RBA reveals plans for ‘data bunker’


The Reserve Bank of Australia (RBA) has called upon industry to help it build a data safe house to boost resilience in the event of data loss or corruption incidents.

The RBA will invest up to $1 million to develop its data sequestration system, or ‘data bunker’, to protect critical information assets from system outages, corruption of the bank’s primary data store, denial of service attacks “or other similar nefarious actions”.

The contracted systems integrator will be required to design and implement the data bunker, as well as develop operational procedures, policies and tools, and support for the first 12 months of its operation, tender documents reveal.

As nation’s central bank, the Reserve stressed the criticality of its services to the functioning of Australia’s payment systems, which “require the provision of ‘continuously available’ and ‘highly available’ externally facing technology services”.

The RBA says it holds “one of the clearest and strongest mandates in the world in relation to payments systems”, maintaining a key operational role in Australia’s banking system through its direct management of the Information and Transfer System (RITS) – the real-time gross, or high-value, settlement system used widely by Australian banks and payments services providers.

The Reserve, despite its established credentials as one of Australia’s most cyber-secure data houses, is indeed no stranger to unforeseen system downtime and malicious hacks. In August 2018, it faced a dual shock of a widespread power outage that subsequently triggered a barrage of automated AI-powered bots bearing down on its systems.

At the time, the Bank experienced a complete shutdown of all primary and back-up power supplies within one of its data centres, caused, according to RBA chief information officer Gayan Benedict, by the incorrect execution of routine fire control systems testing in the data centre by an external party.

The shutdown reportedly struck all of the Reserve’s backend systems, including RITS.

The Reserve, however, revealed no evidence of data loss as a result of the shutdown and subsequent attempted attack.

Last year, an audit by the Australian National Audit Office ranked the RBA one of the most cyber-secure federal agencies in the country.

Applicants for the ‘data bunker’ tender must prove “expertise, a proven track record and existing material in the design and implementation of managed data centre-based solutions”.

Tenderers must be both Oracle Platinum and Microsoft Gold partners and be able able to service: Oracle databases with data remotely replicated from on-premise systems; cloud-based solutions that include SQL server instances with data remotely replicated from on-premise systems; and the establishment of foundational capabilities to support and manage cloud-based solutions.

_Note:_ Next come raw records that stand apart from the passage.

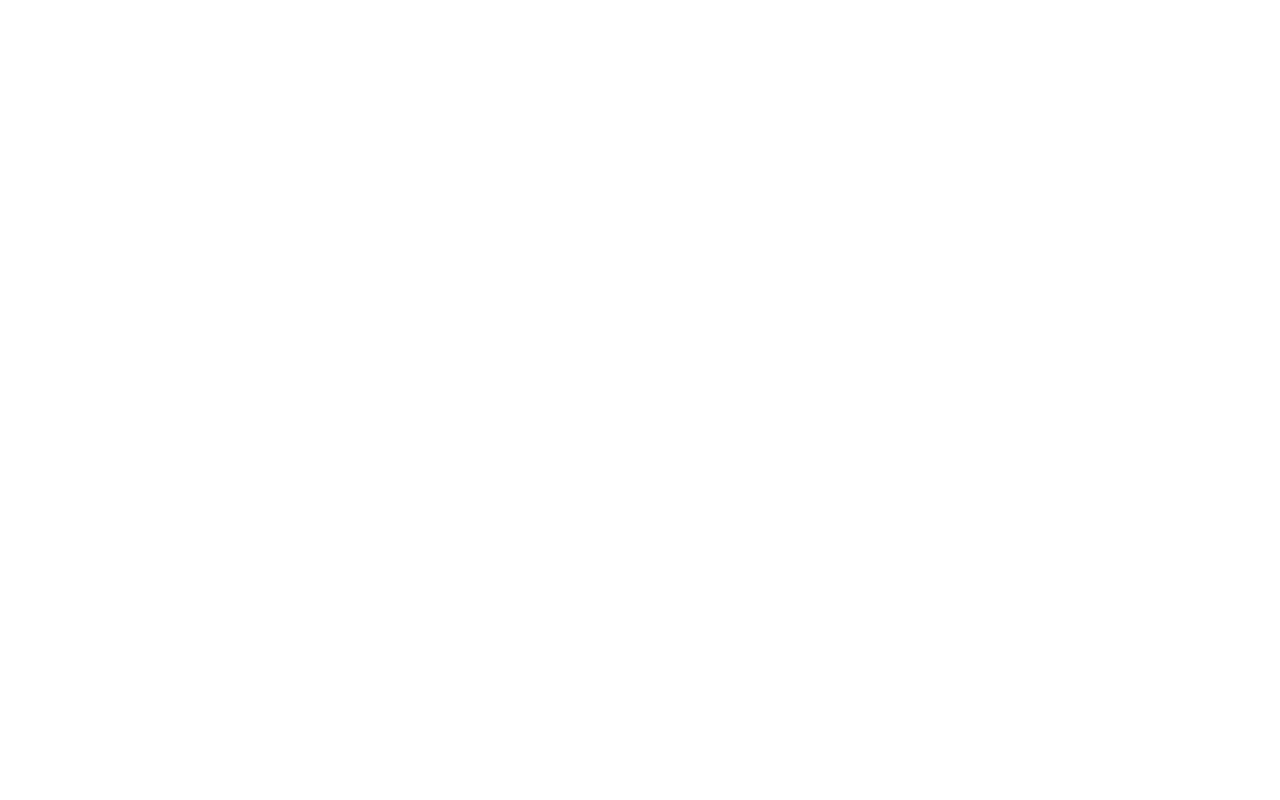
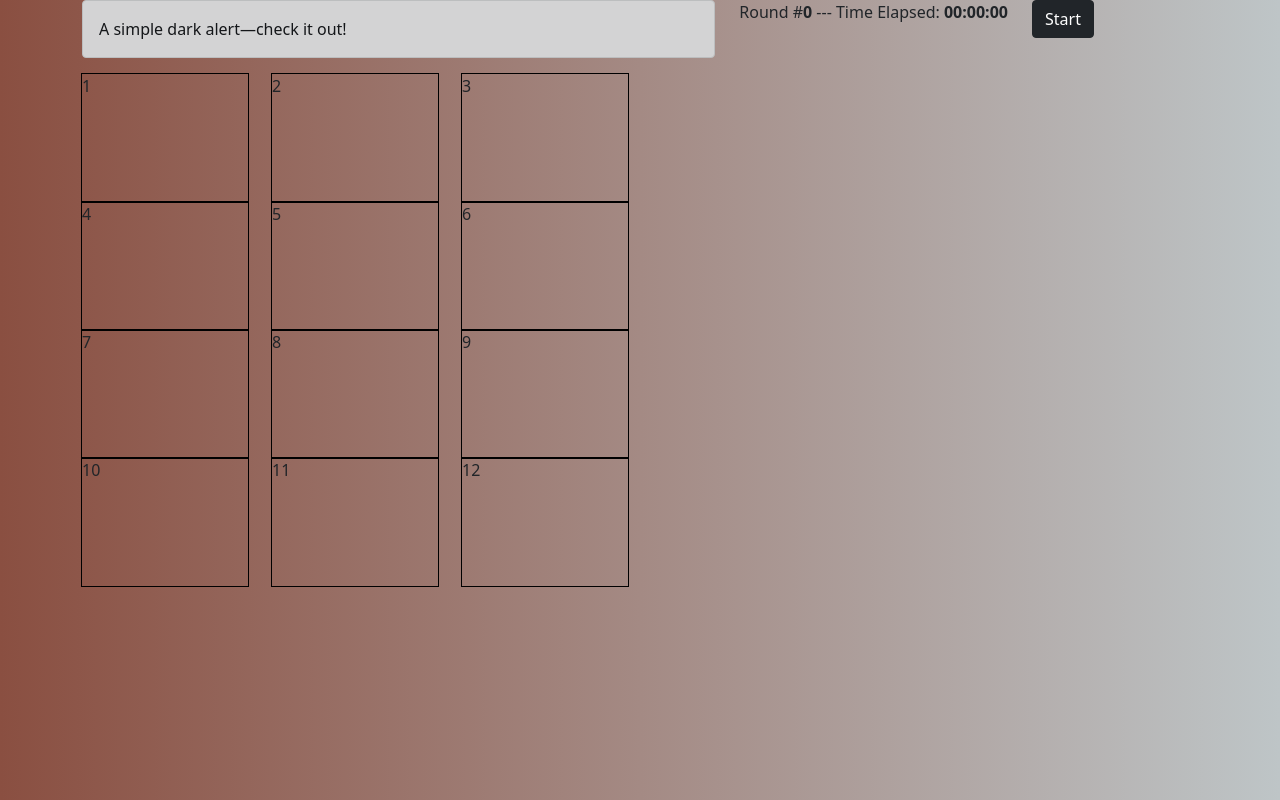
Before and after one commit to ekrzak/memotest, a website: page index.html in a window 1280 px wide. Drawn offline with nearby package versions, Linux system fonts and the light colour scheme.

Commit message:
Adds basic layout

```diff
--- a/css/main.css
+++ b/css/main.css
@@ -0,0 +1,9 @@
+body {
+    background: rgb(4,4,4);
+    background: linear-gradient(90deg, rgba(4,4,4,0.9640231092436975) 0%, rgba(138,79,65,1) 0%, rgba(190,197,199,1) 100%, rgba(182,182,182,1) 100%);
+}
+
+.cell {
+    height: 10vw;
+    outline: 1px solid black;
+}
--- a/index.html
+++ b/index.html
@@ -4,9 +4,75 @@
     <meta charset="UTF-8">
     <meta http-equiv="X-UA-Compatible" content="IE=edge">
     <meta name="viewport" content="width=device-width, initial-scale=1.0">
+    <link href="./node_modules/bootstrap/dist/css/bootstrap.min.css" rel="stylesheet">
+    <link href="https://cdn.jsdelivr.net/npm/normalize.css@8.0.1/normalize.css" rel="stylesheet">
+    <link href="./css/main.css" rel="stylesheet">
     <title>Memotest</title>
 </head>
 <body>
+    <div class="container-sm">
+        <div class="row">
+            <div class="col">
+                <div id="instructions" class="alert alert-dark" role="alert">
+                    A simple dark alert—check it out!
+                </div>
+            </div>
+            <div class="col-md-auto">
+                <p>Round #<strong id="round">0</strong> --- Time Elapsed: <strong id="time">00:00:00</strong></p>
+            </div>
+            <div class="col col-lg-2">
+                <button id="button-start" type="button" class="btn btn-dark">Start</button>
+            </div>
+        </div>
+    </div>
+    <div class="container-sm" id="board">
+        <div class="row">
+            <div class="col-sm-2">
+                <div id="cell-1" class="cell">1</div>
+            </div>
+            <div class="col-sm-2">
+                <div id="cell-2" class="cell">2</div>
+            </div>
+            <div class="col-sm-2">
+                <div id="cell-3" class="cell">3</div>
+            </div>
+        </div>
+        <div class="row">
+            <div class="col-sm-2">
+                <div id="cell-4" class="cell">4</div>
+            </div>
+            <div class="col-sm-2">
+                <div id="cell-5" class="cell">5</div>
+            </div>
+            <div class="col-sm-2">
+                <div id="cell-6" class="cell">6</div>
+            </div>
+        </div>
+        <div class="row">
+            <div class="col-sm-2">
+                <div id="cell-7" class="cell">7</div>
+            </div>
+            <div class="col-sm-2">
+                <div id="cell-8" class="cell">8</div>
+            </div>
+            <div class="col-sm-2">
+                <div id="cell-9" class="cell">9</div>
+            </div>
+        </div>
+        <div class="row">
+            <div class="col-sm-2">
+                <div id="cell-10" class="cell">10</div>
+            </div>
+            <div class="col-sm-2">
+                <div id="cell-11" class="cell">11</div>
+            </div>
+            <div class="col-sm-2">
+                <div id="cell-12" class="cell">12</div>
+            </div>
+        </div>
+    </div>
 
+    <script src="./js/index.js"></script>
+    <script src="./node_modules/bootstrap/dist/js/bootstrap.bundle.min.js"></script>
 </body>
 </html>
```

More information on the RBA’s request for tender can be found here.